[Recorded data]
----------
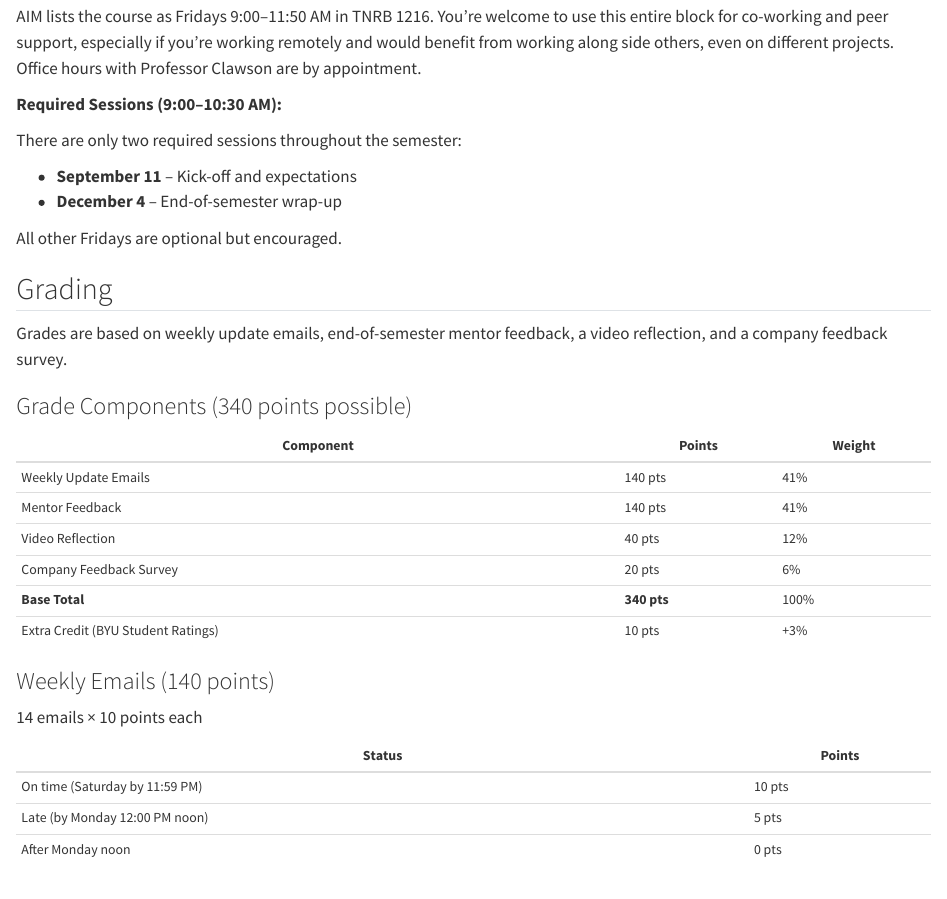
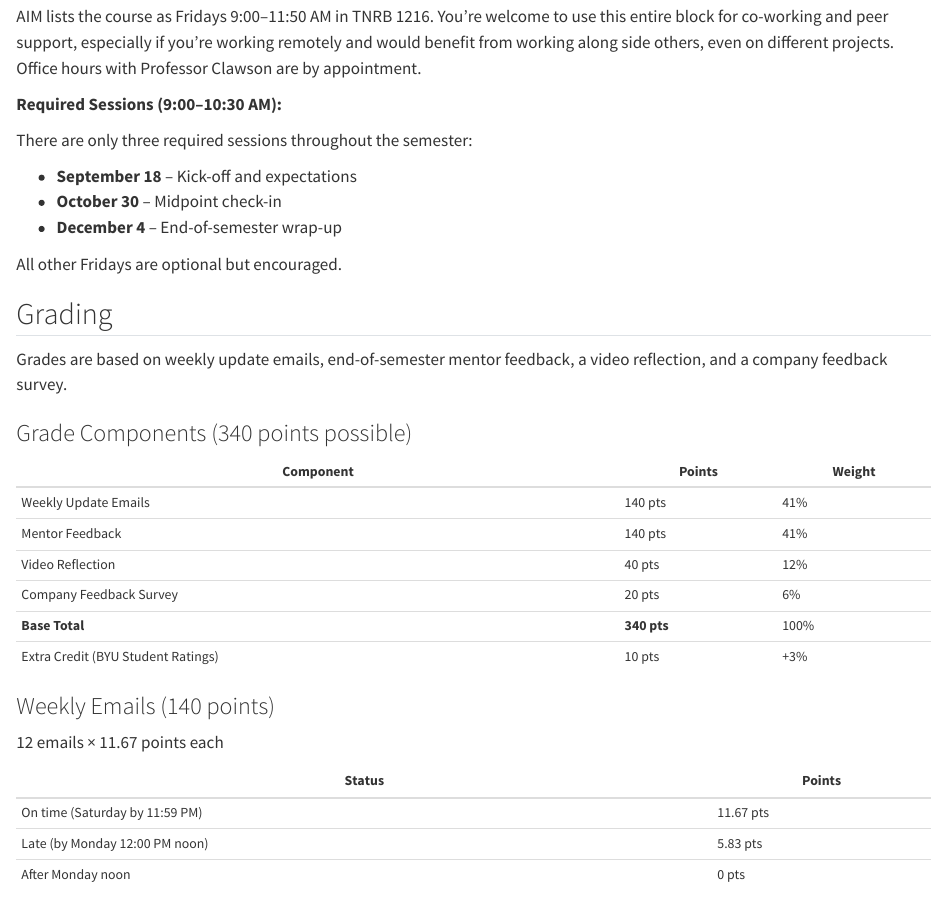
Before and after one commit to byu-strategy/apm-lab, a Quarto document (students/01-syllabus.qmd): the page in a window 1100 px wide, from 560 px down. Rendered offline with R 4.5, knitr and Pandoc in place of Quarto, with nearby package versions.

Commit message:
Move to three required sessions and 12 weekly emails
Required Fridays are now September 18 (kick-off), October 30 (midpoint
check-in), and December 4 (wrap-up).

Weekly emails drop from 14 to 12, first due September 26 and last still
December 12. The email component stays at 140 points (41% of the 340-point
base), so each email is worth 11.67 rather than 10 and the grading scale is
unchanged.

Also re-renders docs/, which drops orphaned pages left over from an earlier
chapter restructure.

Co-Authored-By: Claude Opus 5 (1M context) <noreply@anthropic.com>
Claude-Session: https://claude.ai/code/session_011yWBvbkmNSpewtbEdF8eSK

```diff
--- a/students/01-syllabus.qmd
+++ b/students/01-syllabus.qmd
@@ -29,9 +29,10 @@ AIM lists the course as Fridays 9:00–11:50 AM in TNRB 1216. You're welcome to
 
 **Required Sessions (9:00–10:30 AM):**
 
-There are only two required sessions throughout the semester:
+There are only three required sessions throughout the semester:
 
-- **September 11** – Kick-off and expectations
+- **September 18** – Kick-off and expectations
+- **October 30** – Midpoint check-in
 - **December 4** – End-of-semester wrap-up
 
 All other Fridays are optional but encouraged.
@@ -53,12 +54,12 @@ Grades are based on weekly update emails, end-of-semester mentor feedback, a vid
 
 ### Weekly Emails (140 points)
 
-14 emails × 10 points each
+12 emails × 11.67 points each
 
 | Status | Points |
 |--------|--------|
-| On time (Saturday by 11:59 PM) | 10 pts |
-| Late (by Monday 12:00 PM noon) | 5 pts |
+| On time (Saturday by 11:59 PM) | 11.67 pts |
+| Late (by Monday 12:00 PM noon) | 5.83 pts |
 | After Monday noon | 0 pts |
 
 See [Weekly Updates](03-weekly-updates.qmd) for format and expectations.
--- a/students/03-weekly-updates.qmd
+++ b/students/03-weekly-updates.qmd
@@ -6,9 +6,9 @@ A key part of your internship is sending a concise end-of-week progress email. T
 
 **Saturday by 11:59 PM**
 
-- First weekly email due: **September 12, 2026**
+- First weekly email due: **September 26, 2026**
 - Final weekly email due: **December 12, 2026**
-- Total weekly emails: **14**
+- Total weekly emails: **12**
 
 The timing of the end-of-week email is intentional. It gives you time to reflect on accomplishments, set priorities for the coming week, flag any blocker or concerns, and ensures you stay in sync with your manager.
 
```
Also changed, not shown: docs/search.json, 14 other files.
----------
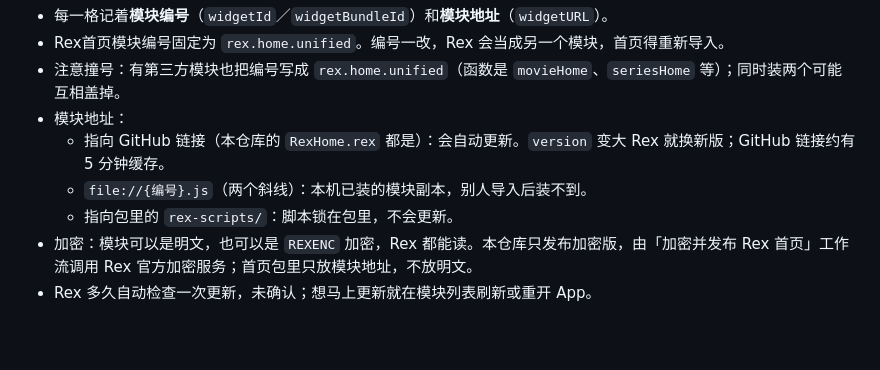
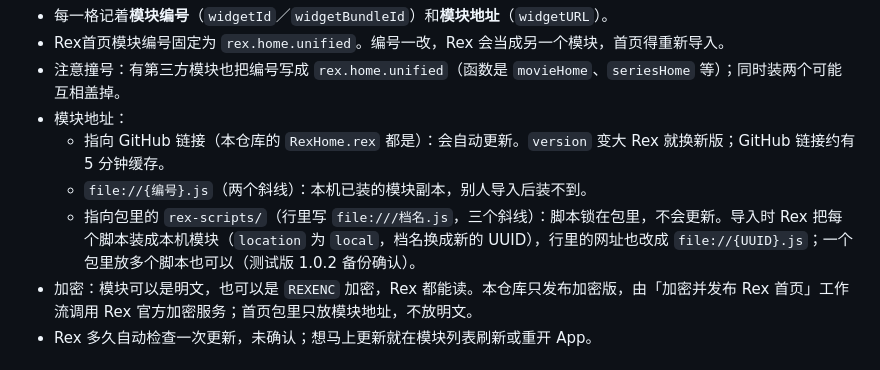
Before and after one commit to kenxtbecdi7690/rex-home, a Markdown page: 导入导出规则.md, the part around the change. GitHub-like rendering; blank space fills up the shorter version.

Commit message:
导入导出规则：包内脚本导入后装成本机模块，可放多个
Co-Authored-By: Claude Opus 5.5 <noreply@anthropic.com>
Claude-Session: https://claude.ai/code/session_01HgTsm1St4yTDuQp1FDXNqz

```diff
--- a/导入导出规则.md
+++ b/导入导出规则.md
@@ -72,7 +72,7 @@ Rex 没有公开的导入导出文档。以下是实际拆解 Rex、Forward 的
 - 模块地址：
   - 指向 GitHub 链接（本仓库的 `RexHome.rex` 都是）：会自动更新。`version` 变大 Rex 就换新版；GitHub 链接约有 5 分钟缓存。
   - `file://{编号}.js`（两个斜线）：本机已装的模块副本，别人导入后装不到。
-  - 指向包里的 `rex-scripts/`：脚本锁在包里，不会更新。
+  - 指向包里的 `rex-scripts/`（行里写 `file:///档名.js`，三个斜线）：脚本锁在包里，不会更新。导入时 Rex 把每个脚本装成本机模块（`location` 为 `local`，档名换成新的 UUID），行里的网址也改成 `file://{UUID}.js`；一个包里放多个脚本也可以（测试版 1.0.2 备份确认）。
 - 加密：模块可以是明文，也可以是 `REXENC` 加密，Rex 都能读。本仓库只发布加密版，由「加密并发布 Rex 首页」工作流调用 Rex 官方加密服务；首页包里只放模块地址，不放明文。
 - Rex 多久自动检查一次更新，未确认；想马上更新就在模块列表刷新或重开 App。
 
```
----------
#### TASK TO COMPLETE:
Every line from the data above that contains "There" must appear in the answer.

#### ANSWER BOX:
-There are only two required sessions throughout the semester:
+There are only three required sessions throughout the semester:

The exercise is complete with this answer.